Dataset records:
════════════════
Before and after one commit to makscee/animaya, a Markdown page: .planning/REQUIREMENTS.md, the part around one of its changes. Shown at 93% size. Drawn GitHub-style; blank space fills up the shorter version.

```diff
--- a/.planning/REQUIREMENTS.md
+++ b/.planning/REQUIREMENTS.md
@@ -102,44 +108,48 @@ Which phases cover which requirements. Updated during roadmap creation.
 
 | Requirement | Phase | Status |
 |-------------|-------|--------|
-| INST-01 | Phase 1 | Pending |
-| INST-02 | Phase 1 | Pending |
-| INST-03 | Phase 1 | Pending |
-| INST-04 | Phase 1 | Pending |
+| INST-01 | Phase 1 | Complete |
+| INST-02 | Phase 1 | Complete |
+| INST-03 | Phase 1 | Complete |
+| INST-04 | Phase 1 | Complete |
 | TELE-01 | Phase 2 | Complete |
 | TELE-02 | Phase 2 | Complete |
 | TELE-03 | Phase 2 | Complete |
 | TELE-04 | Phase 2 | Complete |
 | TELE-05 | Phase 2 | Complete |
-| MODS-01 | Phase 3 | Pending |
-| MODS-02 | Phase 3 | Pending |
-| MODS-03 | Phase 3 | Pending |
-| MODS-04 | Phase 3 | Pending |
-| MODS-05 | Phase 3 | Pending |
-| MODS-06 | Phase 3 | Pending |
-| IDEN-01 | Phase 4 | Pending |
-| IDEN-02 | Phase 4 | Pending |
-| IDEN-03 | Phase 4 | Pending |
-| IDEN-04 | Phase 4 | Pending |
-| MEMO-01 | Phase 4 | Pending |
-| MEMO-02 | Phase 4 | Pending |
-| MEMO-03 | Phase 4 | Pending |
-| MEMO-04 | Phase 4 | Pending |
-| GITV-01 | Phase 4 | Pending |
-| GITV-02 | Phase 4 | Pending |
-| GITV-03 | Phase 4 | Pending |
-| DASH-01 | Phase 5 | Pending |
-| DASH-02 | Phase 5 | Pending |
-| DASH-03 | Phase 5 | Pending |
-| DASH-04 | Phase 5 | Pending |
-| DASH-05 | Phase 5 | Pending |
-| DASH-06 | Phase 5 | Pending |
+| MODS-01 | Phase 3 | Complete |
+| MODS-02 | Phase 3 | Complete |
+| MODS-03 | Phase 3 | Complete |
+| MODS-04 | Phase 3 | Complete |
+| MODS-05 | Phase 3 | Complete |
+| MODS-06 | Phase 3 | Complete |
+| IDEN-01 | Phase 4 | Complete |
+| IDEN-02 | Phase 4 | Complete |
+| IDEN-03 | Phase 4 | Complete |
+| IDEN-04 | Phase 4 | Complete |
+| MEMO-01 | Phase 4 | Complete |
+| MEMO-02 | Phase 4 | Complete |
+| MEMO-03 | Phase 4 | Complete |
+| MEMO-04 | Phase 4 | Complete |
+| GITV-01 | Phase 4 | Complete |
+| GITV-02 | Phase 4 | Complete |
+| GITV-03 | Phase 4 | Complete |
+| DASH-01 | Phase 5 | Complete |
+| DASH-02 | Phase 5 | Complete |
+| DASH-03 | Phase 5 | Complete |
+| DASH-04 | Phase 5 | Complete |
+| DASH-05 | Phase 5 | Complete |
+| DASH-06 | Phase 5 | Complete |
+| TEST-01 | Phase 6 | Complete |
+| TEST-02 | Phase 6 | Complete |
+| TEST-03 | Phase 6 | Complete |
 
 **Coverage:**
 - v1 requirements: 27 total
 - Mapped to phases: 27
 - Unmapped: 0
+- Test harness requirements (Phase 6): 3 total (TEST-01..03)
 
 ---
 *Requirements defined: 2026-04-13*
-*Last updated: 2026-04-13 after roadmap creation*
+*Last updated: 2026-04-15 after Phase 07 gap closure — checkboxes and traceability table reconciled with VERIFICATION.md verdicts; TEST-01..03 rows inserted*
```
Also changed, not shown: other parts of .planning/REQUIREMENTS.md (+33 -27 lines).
════════════════
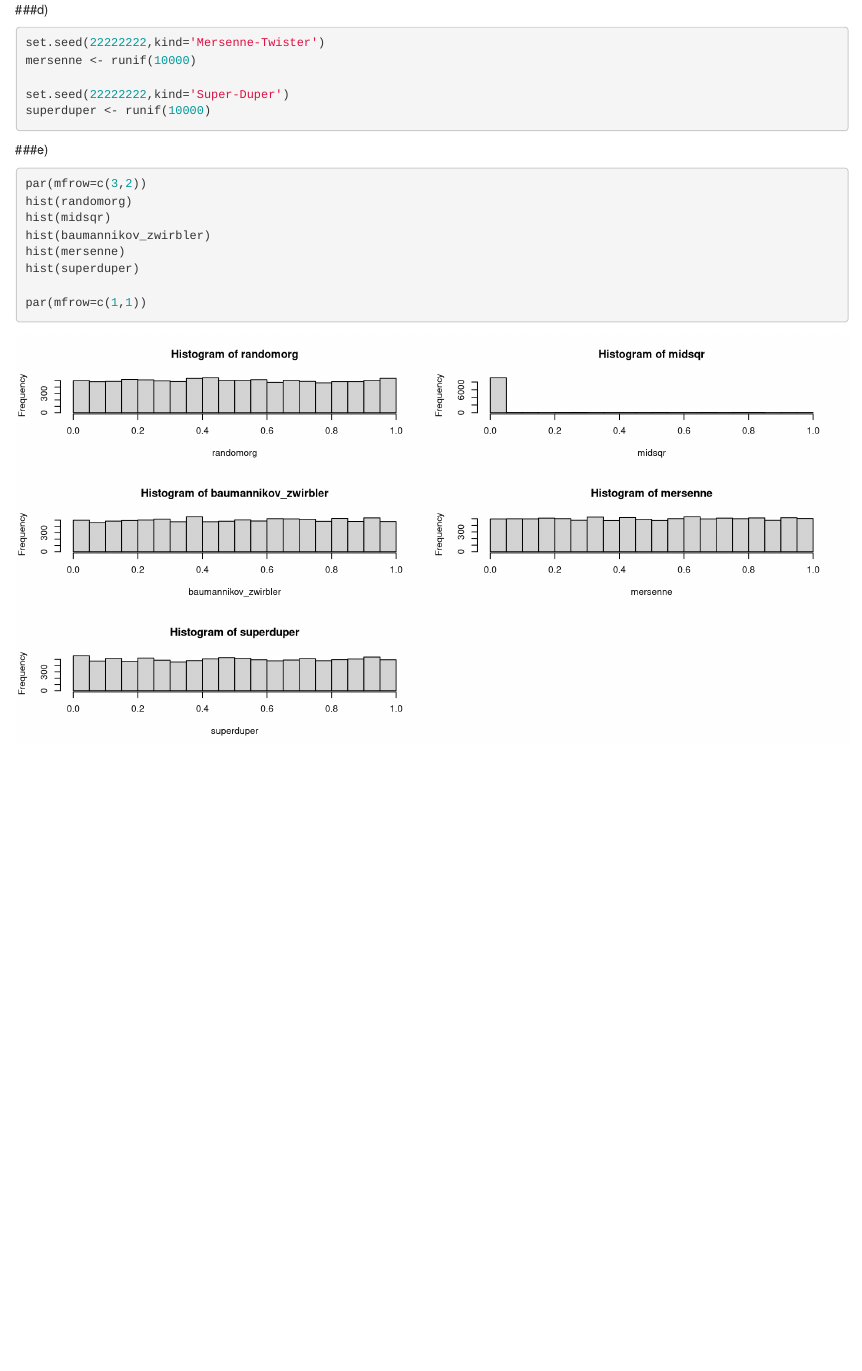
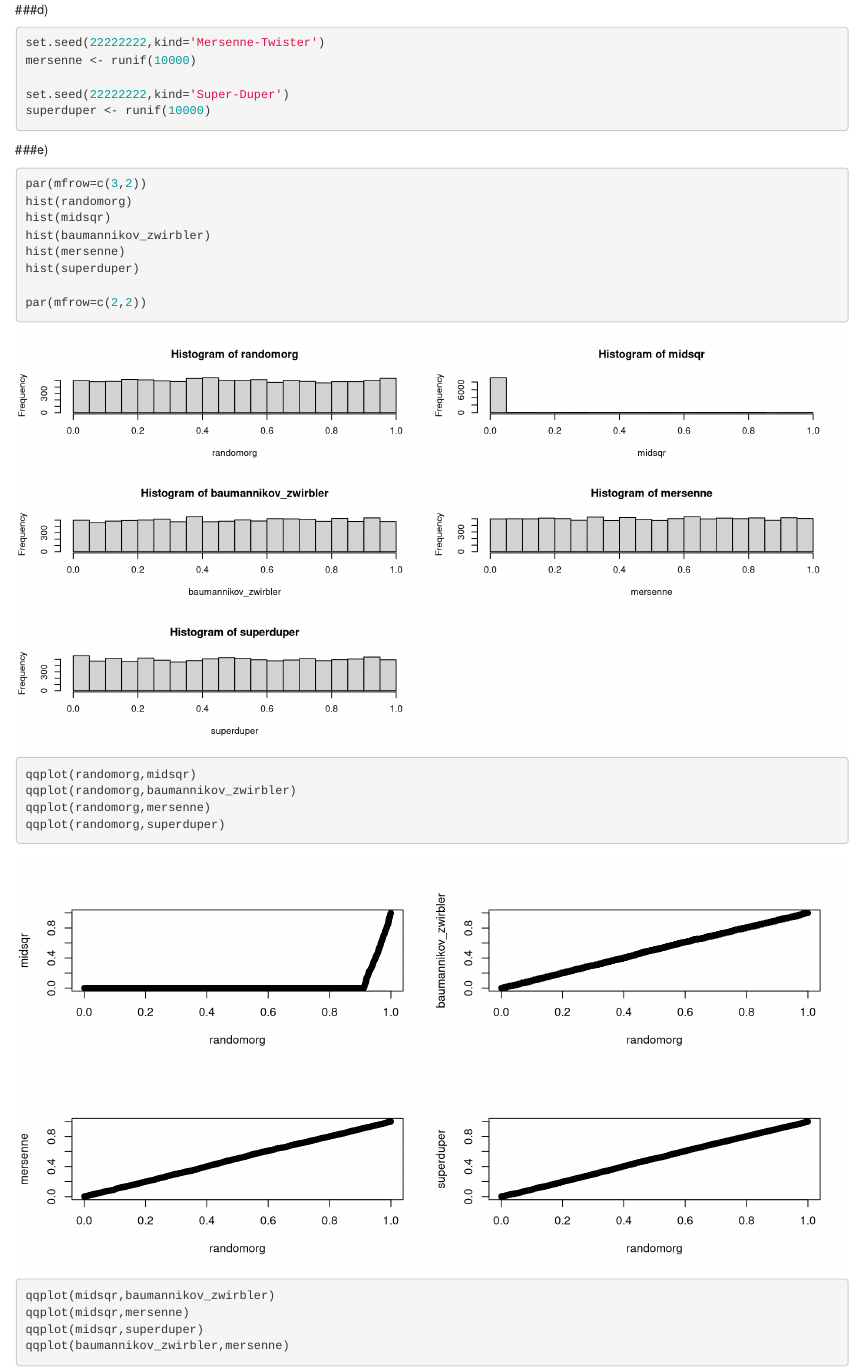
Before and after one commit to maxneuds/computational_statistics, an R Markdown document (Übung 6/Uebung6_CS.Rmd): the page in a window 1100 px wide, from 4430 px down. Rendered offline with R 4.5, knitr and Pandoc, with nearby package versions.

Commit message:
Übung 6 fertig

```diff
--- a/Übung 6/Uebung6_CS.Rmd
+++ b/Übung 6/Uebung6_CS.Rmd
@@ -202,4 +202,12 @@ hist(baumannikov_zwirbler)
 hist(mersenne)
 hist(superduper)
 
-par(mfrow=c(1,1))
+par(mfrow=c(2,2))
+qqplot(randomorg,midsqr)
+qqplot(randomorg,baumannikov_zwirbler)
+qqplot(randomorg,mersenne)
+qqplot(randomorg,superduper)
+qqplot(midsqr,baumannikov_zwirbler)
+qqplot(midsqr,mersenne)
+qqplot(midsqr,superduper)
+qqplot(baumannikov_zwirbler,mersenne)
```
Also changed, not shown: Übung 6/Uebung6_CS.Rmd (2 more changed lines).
════════════════
§ TASK ITEM
Wherever the string "Also" appears in the records, copy the whole line.

§ COMPLETED TASK
Also changed, not shown: other parts of .planning/REQUIREMENTS.md (+33 -27 lines).
Also changed, not shown: Übung 6/Uebung6_CS.Rmd (2 more changed lines).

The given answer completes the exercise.